Then, I was offered a paid law clerk position at the firm, earning a very modest hourly wage, and I ended up working 40-50 hours per week, while going to law school at night and over the summers. I considered law school my second job and I would not get home until about 9:00 p.m. While I was in law school, my husband and I had responsibilities including a mortgage and bills. I finished up law school in 3.5 years, graduating at the top of my class, and during this time, I developed an intense work ethic, very high standards for myself and a sense of perseverance. My husband provided me with support during this time from doing laundry to making dinner.

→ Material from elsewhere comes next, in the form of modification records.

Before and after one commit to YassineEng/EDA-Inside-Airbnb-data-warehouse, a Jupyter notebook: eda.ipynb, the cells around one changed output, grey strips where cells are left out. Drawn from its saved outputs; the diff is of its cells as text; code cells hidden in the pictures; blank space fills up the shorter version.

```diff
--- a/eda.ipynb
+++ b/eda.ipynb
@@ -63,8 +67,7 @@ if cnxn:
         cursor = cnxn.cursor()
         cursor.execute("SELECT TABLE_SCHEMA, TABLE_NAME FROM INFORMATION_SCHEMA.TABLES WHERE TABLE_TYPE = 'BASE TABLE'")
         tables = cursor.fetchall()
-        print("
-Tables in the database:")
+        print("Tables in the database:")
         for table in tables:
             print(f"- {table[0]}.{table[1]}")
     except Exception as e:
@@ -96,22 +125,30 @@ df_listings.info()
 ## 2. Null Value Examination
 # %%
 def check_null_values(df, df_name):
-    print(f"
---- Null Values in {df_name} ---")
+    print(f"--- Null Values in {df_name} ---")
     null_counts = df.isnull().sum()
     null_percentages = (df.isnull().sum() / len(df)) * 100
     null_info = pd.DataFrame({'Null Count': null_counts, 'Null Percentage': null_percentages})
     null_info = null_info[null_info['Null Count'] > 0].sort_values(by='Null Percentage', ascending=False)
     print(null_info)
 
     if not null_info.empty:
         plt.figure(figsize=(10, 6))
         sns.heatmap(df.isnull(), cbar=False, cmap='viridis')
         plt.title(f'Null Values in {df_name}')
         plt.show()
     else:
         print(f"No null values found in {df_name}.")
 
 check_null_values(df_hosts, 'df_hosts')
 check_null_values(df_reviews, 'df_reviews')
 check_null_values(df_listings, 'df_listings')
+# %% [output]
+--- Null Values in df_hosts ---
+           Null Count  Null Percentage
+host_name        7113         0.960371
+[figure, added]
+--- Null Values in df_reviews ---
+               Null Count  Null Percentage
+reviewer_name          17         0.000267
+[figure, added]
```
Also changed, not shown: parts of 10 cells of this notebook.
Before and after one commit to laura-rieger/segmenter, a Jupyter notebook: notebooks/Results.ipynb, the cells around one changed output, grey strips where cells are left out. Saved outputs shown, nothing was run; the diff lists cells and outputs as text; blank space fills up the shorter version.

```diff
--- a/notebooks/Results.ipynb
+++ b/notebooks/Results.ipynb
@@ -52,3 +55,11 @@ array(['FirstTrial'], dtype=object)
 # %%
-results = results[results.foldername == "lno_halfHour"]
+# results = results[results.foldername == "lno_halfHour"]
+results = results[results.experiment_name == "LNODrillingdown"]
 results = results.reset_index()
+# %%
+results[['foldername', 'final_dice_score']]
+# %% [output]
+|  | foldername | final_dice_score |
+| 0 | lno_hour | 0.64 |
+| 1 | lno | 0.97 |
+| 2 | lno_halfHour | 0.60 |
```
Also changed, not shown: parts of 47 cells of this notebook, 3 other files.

I also saw my fellow night law school colleagues battling equally difficult hardships. My one friend took a train from Kankakee four nights a week and worked during the day at a law firm. My other friend worked on the Southside of Chicago during the day, had a kid and went to school at night.
So, when I was finished with law school, work alone, did not seem that bad. Essentially, I had one job and I no longer had to worry about legal writing assignments, finals and balancing my life as a student, a partner to my husband, a daughter and sister, and an employee. When I talk with my friends, who also worked while going to law school, they all say that balancing life with work alone seemed to be an easy transition.
During the spring/summer of 2014, when I had three back-to-back, 2.5 week long medical malpractice trials and my own wedding in between, it was not easy balancing my life and working until all hours to prepare for trial. But I made it work. Is there some key to balancing your life and work? I do not think so.
But I do know, that sometimes, you need to choose a job, which will help you best make this balance work. For me, I knew my husband and I wanted to move to the northwest suburbs (not too far from the city because I’m a city girl at heart) and start a family. I knew I loved being a trial attorney and never wanted to give this up. I knew I wanted to work at a place which would allow me to grow as an attorney and grow my client base. I knew I wanted to work with people who understood the importance of balancing work and family. I happened to be lucky enough to land a job at MLG to achieve my goal of balancing work and life.
Maybe this is the key, finding a job which you excel at and love, while at the same time focusing on those people who really matter in your life, your family and good friends. I also think that having to work so hard at balancing law school, work and my personal life, made me better prepared for the real world. I think too many young folks who get jobs, whether they’re attorneys or not, fail to realize that work ethic is crucial, more so than how intelligent you are or who you know. Your intelligence and/or connections may get you a job, but to keep a job you love, while having a life you love, requires work, patience, compromise, and an occasional good night’s sleep.